- **Problem to work on**:
Provide the number of lines below that include "base", without any other words.

- **Records from a dataset**:
-- -- --

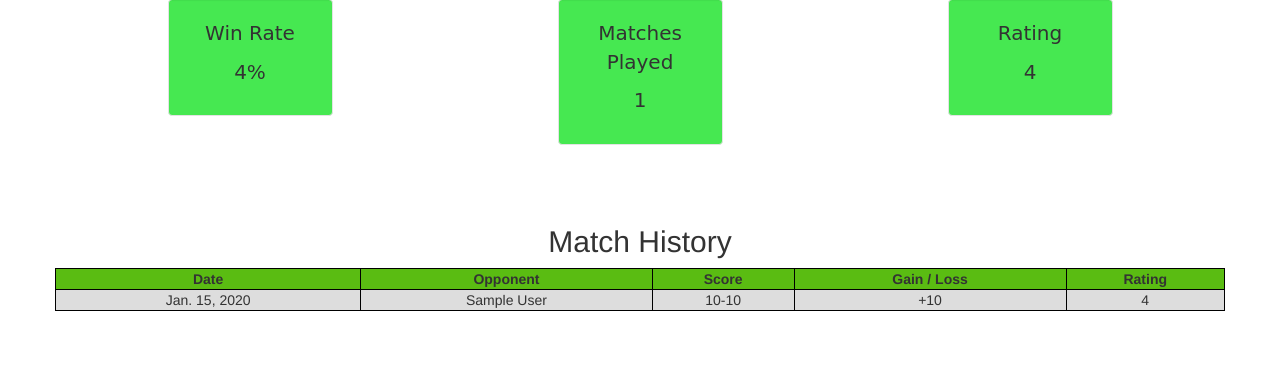
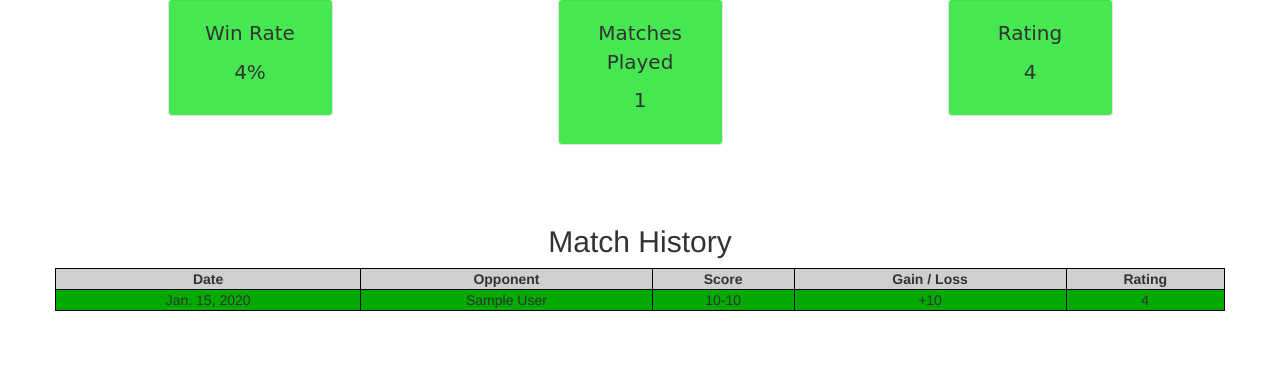
Before and after one commit to Binghamton-University-Table-Tennis/website, a Django app: a page that uses src/templates/stats.html in a window 1280 px wide. Shown: the part 278-661 px from the top of the page. Run offline with Django 3.2, Linux system fonts and the light colour scheme; tables that the repository leaves empty hold one stand-in row (values such as "Sample post"); some libraries are stand-ins or nearby versions.

Commit message:
Added colors to win/lose rows in stats.html

```diff
--- a/src/templates/stats.html
+++ b/src/templates/stats.html
@@ -28,7 +28,15 @@
   }
 
   th {
-    background-color: #5abc12;
+    background-color: #CFCFCF;
+  }
+
+  .winRow td {
+    background-color: #00AA00;
+  }
+
+  .loseRow td {
+    background-color: #FF7777;
   }
 
   tr:nth-child(even) {
@@ -97,21 +105,24 @@
 
 
     {% for match in matches %}
-        <tr>
-          <td>{{ match.Day }}</td>
 
           {% if match.Winner_First_Name.strip == player.First_Name.strip and match.Winner_Last_Name.strip == player.Last_Name.strip %}
+            <tr class="winRow">
+              <td>{{ match.Day }}</td>
               <td>{{ match.Loser_First_Name.strip}} {{ match.Loser_Last_Name.strip }}</td>
               <td>{{ match.Winner_Score}}-{{ match.Loser_Score }}</td>
               <td>+{{ match.Points }}</td>
               <td>{{ match.Winner_Rating }}</td>
+            </tr>
           {% else %}
+            <tr class="loseRow">
+              <td>{{ match.Day }}</td>
               <td>{{ match.Winner_First_Name.strip}} {{ match.Winner_Last_Name.strip }}</td>
               <td>{{ match.Loser_Score}}-{{ match.Winner_Score }}</td>
               <td>-{{ match.Points }}</td>
               <td>{{ match.Loser_Rating }}</td>
+            </tr>
           {% endif %}
-        </tr>
     {% endfor %}
 
 
```
Lines whose indentation alone changed are shown as unchanged.
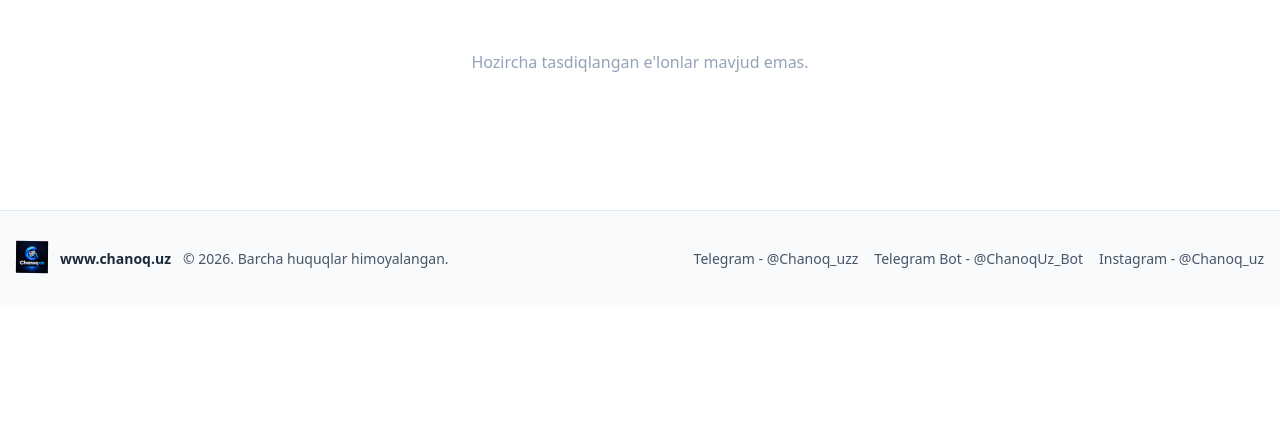
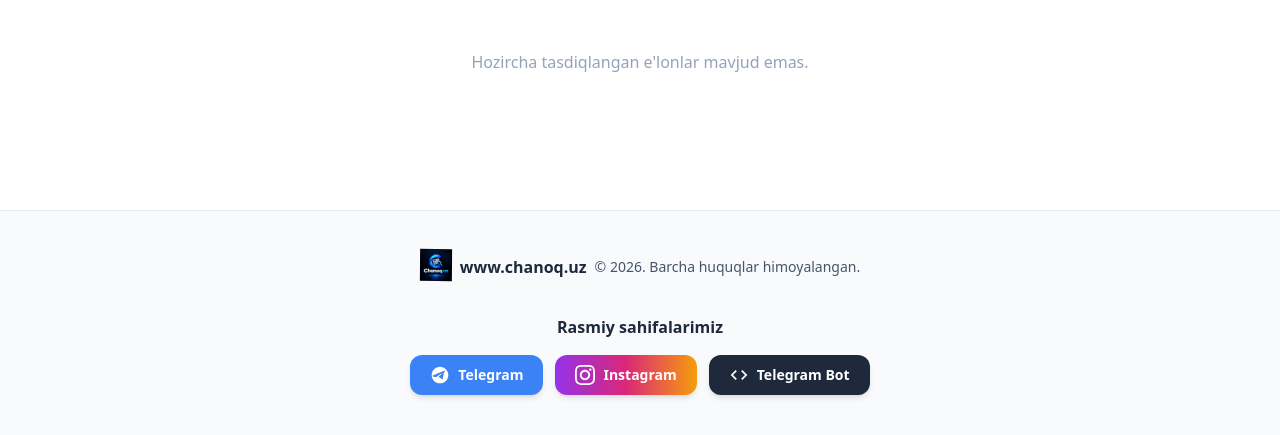
Before and after one commit to xlemann0/Chanoq.uz, a Flask app: page / in a window 1280 px wide. Shown: the part 523-958 px from the top of the page. Before the commit the page ends 797 px from the top, so only its background shows below. Run offline with Flask 3, Linux system fonts and the light colour scheme; the visitor is signed in with stand-in values (Sample User, id 1); data that the repository does not hold is empty; some libraries are stand-ins or nearby versions.

Commit message:
Update base.html

```diff
--- a/templates/base.html
+++ b/templates/base.html
@@ -59,18 +59,39 @@
     </main>
 
     <!-- Footer -->
-    <footer class="border-t border-slate-200 bg-slate-50 py-8 mt-12 text-slate-600 text-sm">
-        <div class="max-w-7xl mx-auto px-4 flex flex-col md:flex-row items-center justify-between gap-6">
-            <div class="flex items-center gap-3">
+    <footer class="border-t border-slate-200 bg-slate-50 py-10 mt-12 text-slate-600 text-sm">
+        <div class="max-w-7xl mx-auto px-4 flex flex-col items-center justify-center gap-6 text-center">
+
+            <div class="flex items-center gap-2">
                 <img src="{{ url_for('static', filename='logo.png') }}" class="w-8 h-8 object-contain floating-logo bg-transparent" alt="Logo">
-                <span class="font-bold text-slate-800">www.chanoq.uz</span> &copy; 2026. Barcha huquqlar himoyalangan.
+                <span class="font-bold text-slate-800 text-base">www.chanoq.uz</span> &copy; 2026. Barcha huquqlar himoyalangan.
             </div>
 
-            <div class="flex flex-wrap items-center justify-center gap-4">
-                <a href="https://t.me/Chanoq_uzz" target="_blank" class="hover:text-blue-600 font-medium transition">Telegram - @Chanoq_uzz</a>
-                <a href="https://t.me/ChanoqUz_Bot" target="_blank" class="hover:text-blue-600 font-medium transition">Telegram Bot - @ChanoqUz_Bot</a>
-                <a href="https://instagram.com/Chanoq_uz" target="_blank" class="hover:text-pink-600 font-medium transition">Instagram - @Chanoq_uz</a>
+            <!-- Rasmiy sahifalar tugmalari -->
+            <div class="w-full flex flex-col items-center gap-4 mt-2">
+                <h3 class="text-base font-bold text-slate-800">Rasmiy sahifalarimiz</h3>
+
+                <div class="flex flex-wrap items-center justify-center gap-3">
+                    <!-- Telegram tugmasi -->
+                    <a href="https://t.me/Chanoq_uzz" target="_blank" class="inline-flex items-center gap-2 bg-blue-500 hover:bg-blue-600 text-white font-semibold px-5 py-2.5 rounded-xl shadow-md transition transform active:scale-95">
+                        <svg class="w-5 h-5 fill-current" viewBox="0 0 24 24"><path d="M12 2C6.48 2 2 6.48 2 12s4.48 10 10 10 10-4.48 10-10S17.52 2 12 2zm4.64 6.8c-.15 1.58-.8 5.42-1.13 7.19-.14.75-.42 1-.68 1.03-.58.05-1.02-.38-1.58-.75-.88-.58-1.38-.94-2.23-1.5-.99-.65-.35-1.01.22-1.59.15-.15 2.71-2.48 2.76-2.69.01-.03.01-.14-.07-.2-.08-.06-.19-.04-.27-.02-.12.03-1.99 1.27-5.62 3.72-.53.36-1.01.54-1.44.53-.47-.01-1.37-.26-2.03-.48-.82-.27-1.47-.42-1.42-.89.03-.25.38-.51 1.05-.78 4.11-1.79 6.85-2.97 8.22-3.55 3.91-1.67 4.72-1.96 5.25-1.97.12 0 .38.03.55.17.14.12.18.28.2.45z"/></svg>
+                        Telegram
+                    </a>
+
+                    <!-- Instagram tugmasi -->
+                    <a href="https://instagram.com/Chanoq_uz" target="_blank" class="inline-flex items-center gap-2 bg-gradient-to-r from-purple-600 via-pink-600 to-amber-500 hover:opacity-90 text-white font-semibold px-5 py-2.5 rounded-xl shadow-md transition transform active:scale-95">
+                        <svg class="w-5 h-5 fill-current" viewBox="0 0 24 24"><path d="M12 2.163c3.204 0 3.584.012 4.85.07 3.252.148 4.771 1.691 4.919 4.919.058 1.265.069 1.645.069 4.849 0 3.205-.012 3.584-.069 4.849-.149 3.225-1.664 4.771-4.919 4.919-1.266.058-1.644.07-4.85.07-3.204 0-3.584-.012-4.849-.07-3.26-.149-4.771-1.699-4.919-4.92-.058-1.265-.07-1.644-.07-4.849 0-3.204.013-3.583.07-4.849.149-3.227 1.664-4.771 4.919-4.919 1.266-.057 1.645-.069 4.849-.069zm0-2.163c-3.259 0-3.667.014-4.947.072-4.358.2-6.78 2.618-6.98 6.98-.059 1.281-.073 1.689-.073 4.948 0 3.259.014 3.668.072 4.948.2 4.358 2.618 6.78 6.98 6.98 1.281.058 1.689.072 4.948.072 3.259 0 3.668-.014 4.948-.072 4.354-.2 6.782-2.618 6.979-6.98.059-1.28.073-1.689.073-4.948 0-3.259-.014-3.667-.072-4.947-.196-4.354-2.617-6.78-6.979-6.98-1.281-.059-1.69-.073-4.949-.073zm0 5.838c-3.403 0-6.162 2.759-6.162 6.162s2.759 6.163 6.162 6.163 6.162-2.759 6.162-6.163c0-3.403-2.759-6.162-6.162-6.162zm0 10.162c-2.209 0-4-1.79-4-4 0-2.209 1.791-4 4-4s4 1.791 4 4c0 2.21-1.791 4-4 4zm6.406-11.845c-.796 0-1.441.645-1.441 1.44s.645 1.44 1.441 1.44c.795 0 1.439-.645 1.439-1.44s-.644-1.44-1.439-1.44z"/></svg>
+                        Instagram
+                    </a>
+
+                    <!-- Telegram Bot tugmasi -->
+                    <a href="https://t.me/ChanoqUz_Bot" target="_blank" class="inline-flex items-center gap-2 bg-slate-800 hover:bg-slate-900 text-white font-semibold px-5 py-2.5 rounded-xl shadow-md transition transform active:scale-95">
+                        <svg class="w-5 h-5 fill-current" viewBox="0 0 24 24"><path d="M9.4 16.6L4.8 12l4.6-4.6L8 6l-6 6 6 6 1.4-1.4zm5.2 0l4.6-4.6-4.6-4.6L16 6l6 6-6 6-1.4-1.4z"/></svg>
+                        Telegram Bot
+                    </a>
+                </div>
             </div>
+
         </div>
     </footer>
 
```
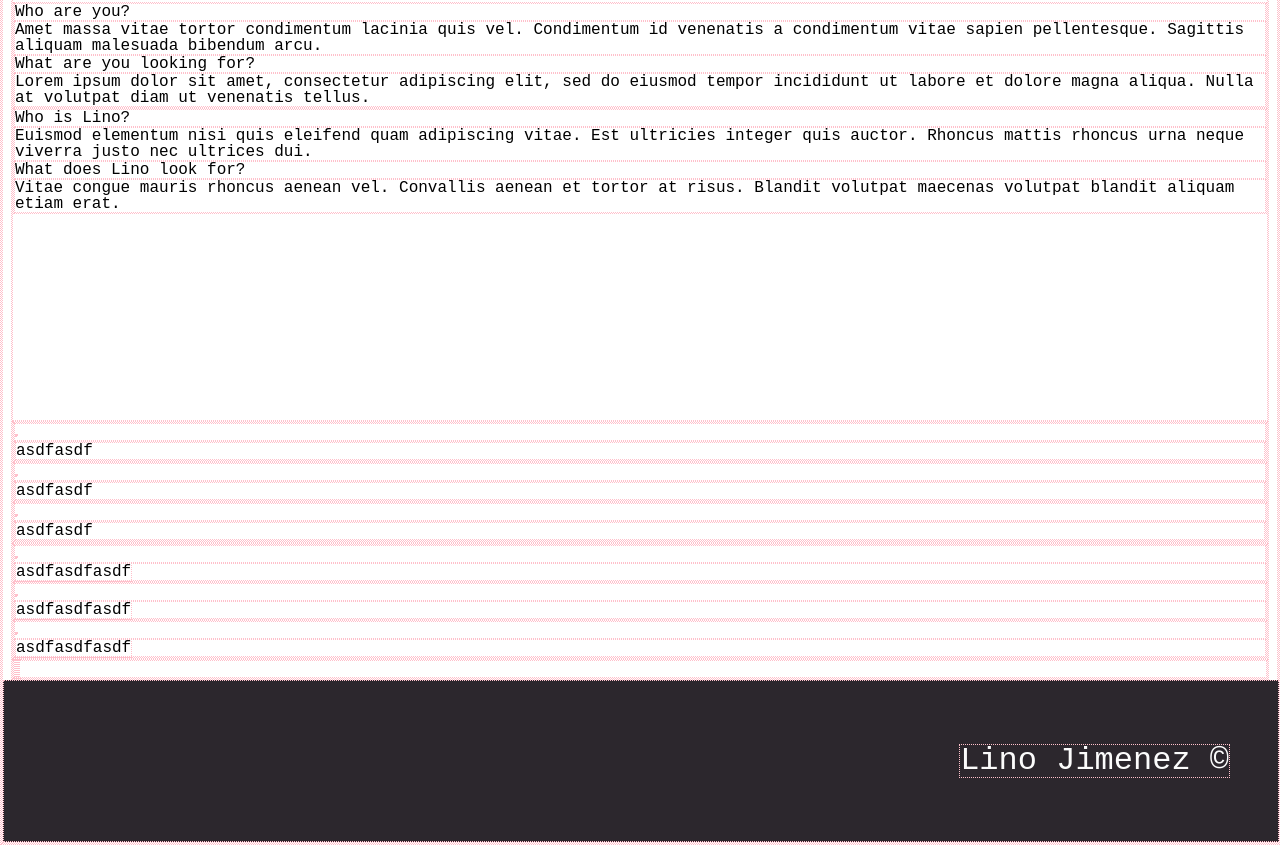
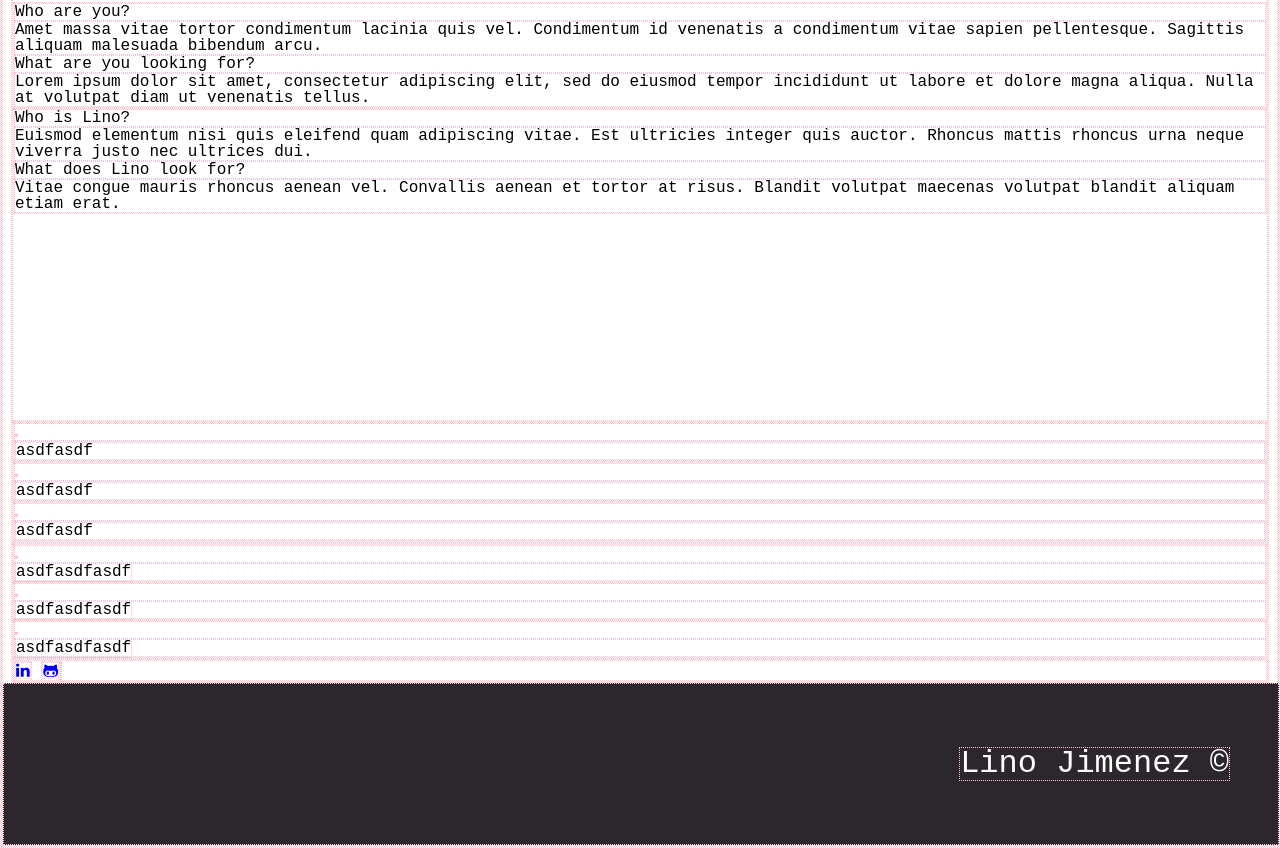
Before and after one commit to zenm/linojimenez, a plain HTML site: page index.html in a window 1280 px wide. Shown: the part 869-1717 px from the top of the page. Drawn offline with Linux system fonts and the light colour scheme; a web font is replaced by a local one.

Commit message:
Added social media icons

```diff
--- a/index.html
+++ b/index.html
@@ -4,6 +4,7 @@
   <meta charset="utf-8">
   <title>linojimenezjr</title>
   <meta name="viewport" content="width=device-width, initial-scale=1">
+  <link rel="stylesheet" href="https://maxcdn.bootstrapcdn.com/font-awesome/4.7.0/css/font-awesome.min.css">
   <link rel="stylesheet" href="./resources/styles/reset.css">
   <link rel="stylesheet" href="./resources/styles/master.css">
 </head>
@@ -93,8 +94,8 @@
       </div>
       <div class="contact area">
         <div class="social media">
-          <i class="linkedin"></i>
-          <i class="github"></i>
+          <a href="https://www.linkedin.com/in/lino-jimenez-jr-4989b23/" target="_blank"><i class="linkedin fa fa-linkedin" aria-hidden="true"></i></a>
+          <a href="https://github.com/zenm" target="_blank"><i class="github fa fa-github-alt" aria-hidden="true"></i></a>
           <i class="wordpress"></i>
         </div>
       </div>
```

-- -- --

- **Task response**:
5